Somehow it seems I’ve photographed more wingless Lamborghini Countaches than winged ones. While I still prefer the car with the wing, the wingless Countach has started to really grow on me.
The car you see here is a Lamborghini Countach 5000 Quattrovalvole – A version of the Countach that was first offered in 1985.
Over in the car photograph portfolio I have a rolling shot of a wingless Countach. Then, from that same event, I have the story on how these photos came to be. Surprisingly, some of the few winged Countach photos that I have were also of a red car, at Symbolic Motors (Now O’Gara Coach) Cars & Coffee a few years ago. That was a 1983 Lamborghini Countach.
Yeah, I’ve shot others… For example, there was a white one which I believe is the very same car in this Petrolicious video. I never bothered putting too much time into that one as they were mostly parking lot shots and not all that impressive. The shots that is – The car was absolutely impressive.
As ubiquitous as the wing on a Countach is, the V-shaped wing was actually an option that first appeared in the 1978 Countach LP400S and not standard equipment. Most of the cars ordered were ordered with the wing option. This means that the Countachs made between 1974 and 1977 were all wingless and most of the ones from 1978-1990 had a wing. How’s that for history?

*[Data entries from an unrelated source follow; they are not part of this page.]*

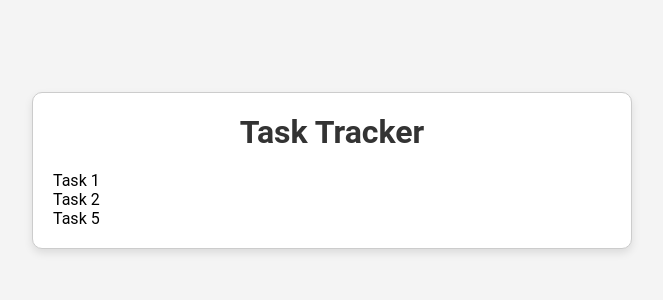
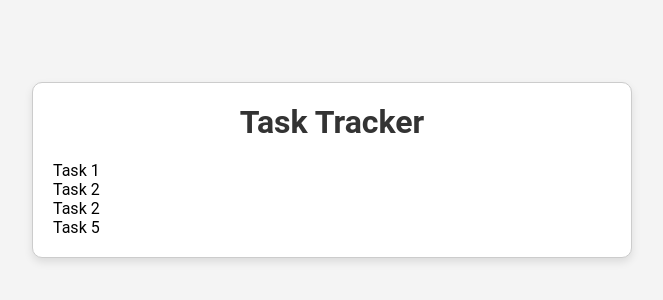
Before and after one commit to diqqa1909/test, a plain HTML site: page index.html in a window 1280 px wide. Shown: the part 230-530 px from the top of the page, without its empty margins (308-971 px from the left). Drawn offline with Linux system fonts and the light colour scheme.

Commit message:
added new task

```diff
--- a/index.html
+++ b/index.html
@@ -12,6 +12,7 @@
       <ul id="tasks">
         <li>Task 1</li>
         <li>Task 2</li>
+        <li>Task 2</li>
         <li>Task 5</li>
       </ul>
     </div>
```
Also changed, not shown: 1 other file.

The wing improved the Lamborghini Countach’s stability at high-speed but it also reduced the top speed of the car by 10 MPH. That said, when buyers discovered that the car looked better and more aggressive with the wing, it became a must-have. This is likely the reason most of the cars from then on had the wing and the reason the look became so iconic. Of course, not everybody agrees.
The aggressive Lamborghini Countach that we know and love, winged or wingless, was originally not as aggressive as we are used to thinking of it. In fact, as an exercise, go ahead and Google “1974 Countach” and look at the images tab. The car you will see is a much more slender vehicle with no wide-body fenders or spoilers. Look closer. The early cars also rocked rather narrow tires.